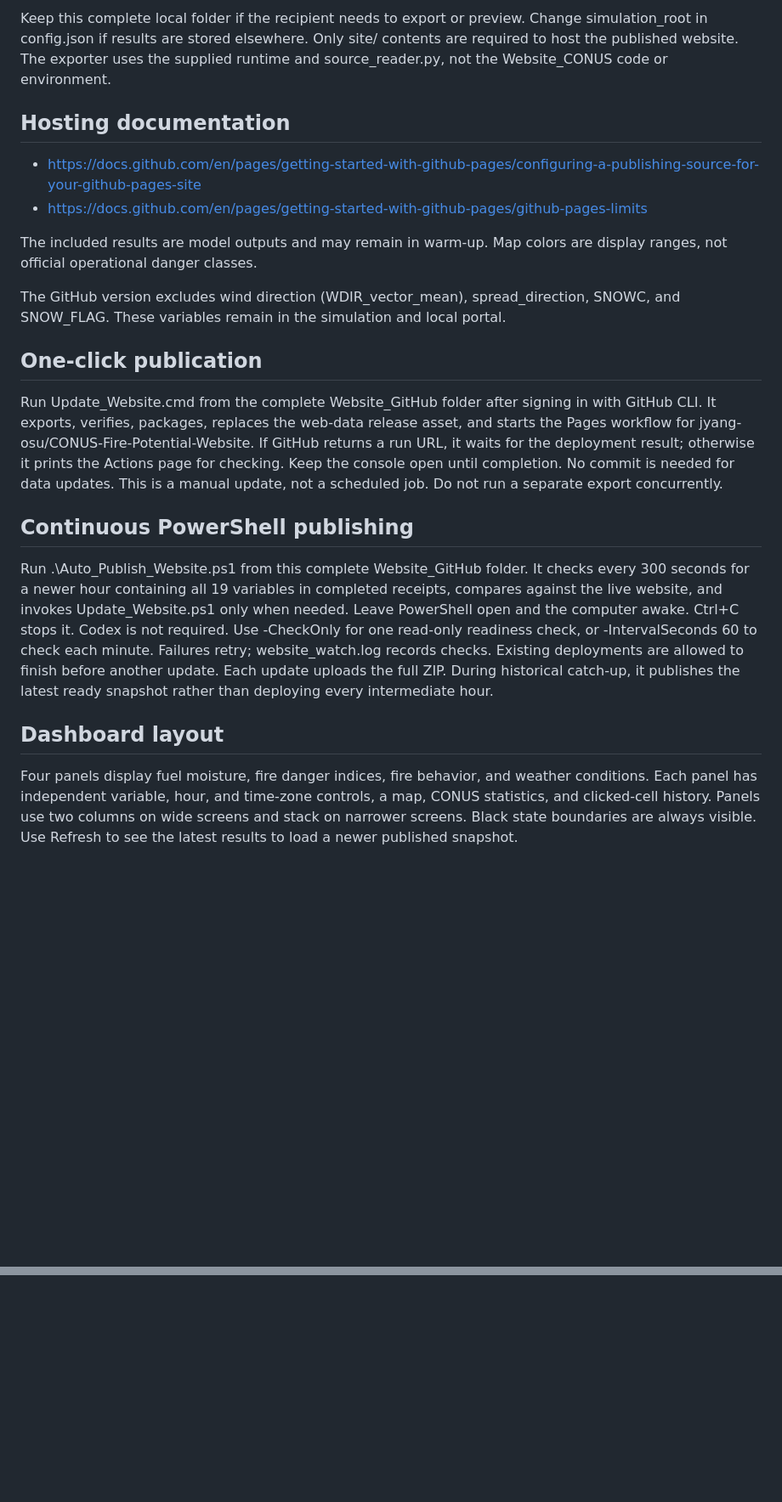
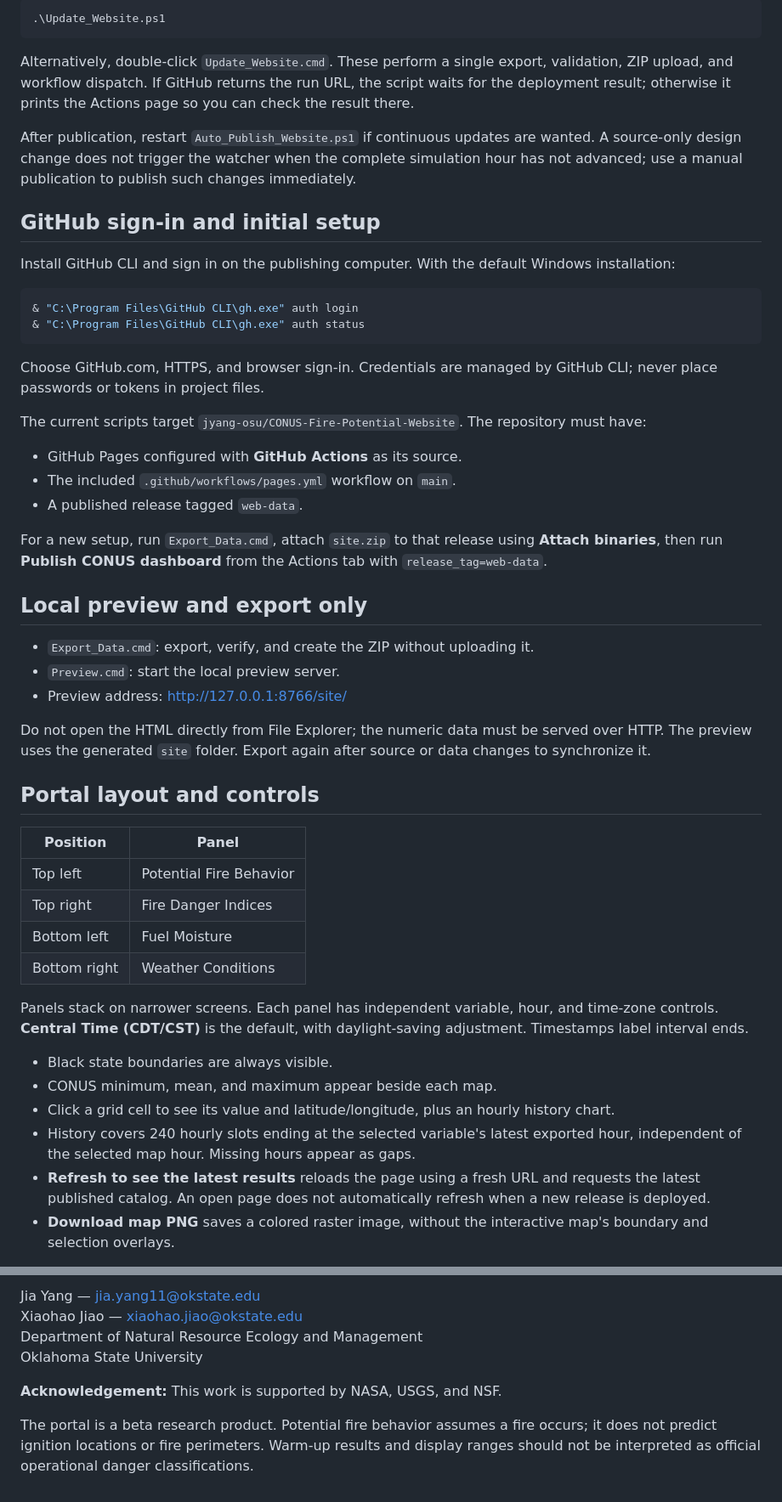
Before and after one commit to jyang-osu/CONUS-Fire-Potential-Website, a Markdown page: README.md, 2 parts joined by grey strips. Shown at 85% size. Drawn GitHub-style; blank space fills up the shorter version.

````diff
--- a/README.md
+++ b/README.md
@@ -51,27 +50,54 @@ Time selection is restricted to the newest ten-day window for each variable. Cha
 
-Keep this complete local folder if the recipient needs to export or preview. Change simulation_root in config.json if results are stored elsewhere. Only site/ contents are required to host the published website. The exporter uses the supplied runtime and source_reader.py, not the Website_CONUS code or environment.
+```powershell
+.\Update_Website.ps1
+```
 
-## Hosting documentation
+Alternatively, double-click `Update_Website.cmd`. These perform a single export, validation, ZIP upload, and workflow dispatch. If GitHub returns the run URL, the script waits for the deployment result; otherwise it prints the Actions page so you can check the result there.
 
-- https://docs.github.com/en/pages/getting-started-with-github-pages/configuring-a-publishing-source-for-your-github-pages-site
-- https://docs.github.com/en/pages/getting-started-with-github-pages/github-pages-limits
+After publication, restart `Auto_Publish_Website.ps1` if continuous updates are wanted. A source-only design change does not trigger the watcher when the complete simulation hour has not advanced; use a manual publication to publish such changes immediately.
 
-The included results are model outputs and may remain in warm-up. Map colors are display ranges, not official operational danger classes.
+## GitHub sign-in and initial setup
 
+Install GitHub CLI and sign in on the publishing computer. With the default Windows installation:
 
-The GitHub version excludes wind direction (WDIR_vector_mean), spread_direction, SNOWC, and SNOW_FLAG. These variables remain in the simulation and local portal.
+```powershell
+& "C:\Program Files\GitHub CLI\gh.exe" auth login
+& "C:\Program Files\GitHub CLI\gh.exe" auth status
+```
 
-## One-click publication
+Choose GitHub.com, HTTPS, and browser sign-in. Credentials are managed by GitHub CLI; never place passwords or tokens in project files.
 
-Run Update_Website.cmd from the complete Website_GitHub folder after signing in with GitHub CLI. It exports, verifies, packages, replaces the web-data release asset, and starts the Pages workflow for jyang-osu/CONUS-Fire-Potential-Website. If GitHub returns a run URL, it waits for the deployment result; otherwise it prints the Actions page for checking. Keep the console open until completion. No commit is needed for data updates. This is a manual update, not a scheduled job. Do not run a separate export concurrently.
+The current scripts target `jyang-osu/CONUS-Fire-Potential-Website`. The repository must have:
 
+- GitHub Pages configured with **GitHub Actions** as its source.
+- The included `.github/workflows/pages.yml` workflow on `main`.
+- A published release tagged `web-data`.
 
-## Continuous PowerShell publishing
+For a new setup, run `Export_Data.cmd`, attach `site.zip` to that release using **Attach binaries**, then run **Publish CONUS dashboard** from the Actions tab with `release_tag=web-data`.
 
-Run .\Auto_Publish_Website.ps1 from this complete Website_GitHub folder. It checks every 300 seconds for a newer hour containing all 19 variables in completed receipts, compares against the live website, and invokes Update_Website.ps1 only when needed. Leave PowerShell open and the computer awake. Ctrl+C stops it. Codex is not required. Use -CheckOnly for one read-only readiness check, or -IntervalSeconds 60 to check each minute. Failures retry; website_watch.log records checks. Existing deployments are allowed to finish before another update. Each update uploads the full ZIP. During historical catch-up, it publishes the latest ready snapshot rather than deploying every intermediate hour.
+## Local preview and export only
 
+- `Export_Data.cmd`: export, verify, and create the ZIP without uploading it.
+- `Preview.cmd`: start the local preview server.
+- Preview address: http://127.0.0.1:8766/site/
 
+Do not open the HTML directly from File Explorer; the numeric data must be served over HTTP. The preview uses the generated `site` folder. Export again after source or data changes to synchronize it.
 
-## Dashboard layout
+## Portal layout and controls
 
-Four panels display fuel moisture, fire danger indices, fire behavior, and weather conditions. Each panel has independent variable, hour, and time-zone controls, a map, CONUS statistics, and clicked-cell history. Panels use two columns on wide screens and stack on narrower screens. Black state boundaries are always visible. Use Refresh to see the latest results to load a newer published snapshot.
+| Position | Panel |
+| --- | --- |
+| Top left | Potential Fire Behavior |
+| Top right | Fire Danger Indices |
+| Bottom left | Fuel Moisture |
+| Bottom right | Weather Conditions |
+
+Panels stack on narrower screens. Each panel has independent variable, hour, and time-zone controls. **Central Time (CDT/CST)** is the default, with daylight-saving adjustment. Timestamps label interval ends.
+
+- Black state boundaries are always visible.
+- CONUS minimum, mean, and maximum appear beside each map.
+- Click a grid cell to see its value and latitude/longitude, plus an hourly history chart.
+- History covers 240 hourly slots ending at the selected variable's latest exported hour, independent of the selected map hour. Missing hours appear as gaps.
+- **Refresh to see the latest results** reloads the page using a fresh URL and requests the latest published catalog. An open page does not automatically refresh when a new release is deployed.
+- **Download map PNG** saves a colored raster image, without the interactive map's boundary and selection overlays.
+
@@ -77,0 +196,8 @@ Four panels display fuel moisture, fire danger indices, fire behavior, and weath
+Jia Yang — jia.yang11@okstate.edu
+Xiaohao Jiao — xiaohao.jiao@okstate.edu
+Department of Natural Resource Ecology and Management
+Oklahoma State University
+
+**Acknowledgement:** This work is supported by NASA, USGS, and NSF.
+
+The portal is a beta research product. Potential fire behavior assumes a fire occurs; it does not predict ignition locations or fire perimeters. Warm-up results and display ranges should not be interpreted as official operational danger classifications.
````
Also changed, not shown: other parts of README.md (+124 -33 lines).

▶ _Work request_:
Where an entry contains an image, skip the image; repeat everything else exactly.

▶ _Result_:
Before and after one commit to jyang-osu/CONUS-Fire-Potential-Website, a Markdown page: README.md, 2 parts joined by grey strips. Shown at 85% size. Drawn GitHub-style; blank space fills up the shorter version.

````diff
--- a/README.md
+++ b/README.md
@@ -51,27 +50,54 @@ Time selection is restricted to the newest ten-day window for each variable. Cha
 
-Keep this complete local folder if the recipient needs to export or preview. Change simulation_root in config.json if results are stored elsewhere. Only site/ contents are required to host the published website. The exporter uses the supplied runtime and source_reader.py, not the Website_CONUS code or environment.
+```powershell
+.\Update_Website.ps1
+```
 
-## Hosting documentation
+Alternatively, double-click `Update_Website.cmd`. These perform a single export, validation, ZIP upload, and workflow dispatch. If GitHub returns the run URL, the script waits for the deployment result; otherwise it prints the Actions page so you can check the result there.
 
-- https://docs.github.com/en/pages/getting-started-with-github-pages/configuring-a-publishing-source-for-your-github-pages-site
-- https://docs.github.com/en/pages/getting-started-with-github-pages/github-pages-limits
+After publication, restart `Auto_Publish_Website.ps1` if continuous updates are wanted. A source-only design change does not trigger the watcher when the complete simulation hour has not advanced; use a manual publication to publish such changes immediately.
 
-The included results are model outputs and may remain in warm-up. Map colors are display ranges, not official operational danger classes.
+## GitHub sign-in and initial setup
 
+Install GitHub CLI and sign in on the publishing computer. With the default Windows installation:
 
-The GitHub version excludes wind direction (WDIR_vector_mean), spread_direction, SNOWC, and SNOW_FLAG. These variables remain in the simulation and local portal.
+```powershell
+& "C:\Program Files\GitHub CLI\gh.exe" auth login
+& "C:\Program Files\GitHub CLI\gh.exe" auth status
+```
 
-## One-click publication
+Choose GitHub.com, HTTPS, and browser sign-in. Credentials are managed by GitHub CLI; never place passwords or tokens in project files.
 
-Run Update_Website.cmd from the complete Website_GitHub folder after signing in with GitHub CLI. It exports, verifies, packages, replaces the web-data release asset, and starts the Pages workflow for jyang-osu/CONUS-Fire-Potential-Website. If GitHub returns a run URL, it waits for the deployment result; otherwise it prints the Actions page for checking. Keep the console open until completion. No commit is needed for data updates. This is a manual update, not a scheduled job. Do not run a separate export concurrently.
+The current scripts target `jyang-osu/CONUS-Fire-Potential-Website`. The repository must have:
 
+- GitHub Pages configured with **GitHub Actions** as its source.
+- The included `.github/workflows/pages.yml` workflow on `main`.
+- A published release tagged `web-data`.
 
-## Continuous PowerShell publishing
+For a new setup, run `Export_Data.cmd`, attach `site.zip` to that release using **Attach binaries**, then run **Publish CONUS dashboard** from the Actions tab with `release_tag=web-data`.
 
-Run .\Auto_Publish_Website.ps1 from this complete Website_GitHub folder. It checks every 300 seconds for a newer hour containing all 19 variables in completed receipts, compares against the live website, and invokes Update_Website.ps1 only when needed. Leave PowerShell open and the computer awake. Ctrl+C stops it. Codex is not required. Use -CheckOnly for one read-only readiness check, or -IntervalSeconds 60 to check each minute. Failures retry; website_watch.log records checks. Existing deployments are allowed to finish before another update. Each update uploads the full ZIP. During historical catch-up, it publishes the latest ready snapshot rather than deploying every intermediate hour.
+## Local preview and export only
 
+- `Export_Data.cmd`: export, verify, and create the ZIP without uploading it.
+- `Preview.cmd`: start the local preview server.
+- Preview address: http://127.0.0.1:8766/site/
 
+Do not open the HTML directly from File Explorer; the numeric data must be served over HTTP. The preview uses the generated `site` folder. Export again after source or data changes to synchronize it.
 
-## Dashboard layout
+## Portal layout and controls
 
-Four panels display fuel moisture, fire danger indices, fire behavior, and weather conditions. Each panel has independent variable, hour, and time-zone controls, a map, CONUS statistics, and clicked-cell history. Panels use two columns on wide screens and stack on narrower screens. Black state boundaries are always visible. Use Refresh to see the latest results to load a newer published snapshot.
+| Position | Panel |
+| --- | --- |
+| Top left | Potential Fire Behavior |
+| Top right | Fire Danger Indices |
+| Bottom left | Fuel Moisture |
+| Bottom right | Weather Conditions |
+
+Panels stack on narrower screens. Each panel has independent variable, hour, and time-zone controls. **Central Time (CDT/CST)** is the default, with daylight-saving adjustment. Timestamps label interval ends.
+
+- Black state boundaries are always visible.
+- CONUS minimum, mean, and maximum appear beside each map.
+- Click a grid cell to see its value and latitude/longitude, plus an hourly history chart.
+- History covers 240 hourly slots ending at the selected variable's latest exported hour, independent of the selected map hour. Missing hours appear as gaps.
+- **Refresh to see the latest results** reloads the page using a fresh URL and requests the latest published catalog. An open page does not automatically refresh when a new release is deployed.
+- **Download map PNG** saves a colored raster image, without the interactive map's boundary and selection overlays.
+
@@ -77,0 +196,8 @@ Four panels display fuel moisture, fire danger indices, fire behavior, and weath
+Jia Yang — jia.yang11@okstate.edu
+Xiaohao Jiao — xiaohao.jiao@okstate.edu
+Department of Natural Resource Ecology and Management
+Oklahoma State University
+
+**Acknowledgement:** This work is supported by NASA, USGS, and NSF.
+
+The portal is a beta research product. Potential fire behavior assumes a fire occurs; it does not predict ignition locations or fire perimeters. Warm-up results and display ranges should not be interpreted as official operational danger classifications.
````
Also changed, not shown: other parts of README.md (+124 -33 lines).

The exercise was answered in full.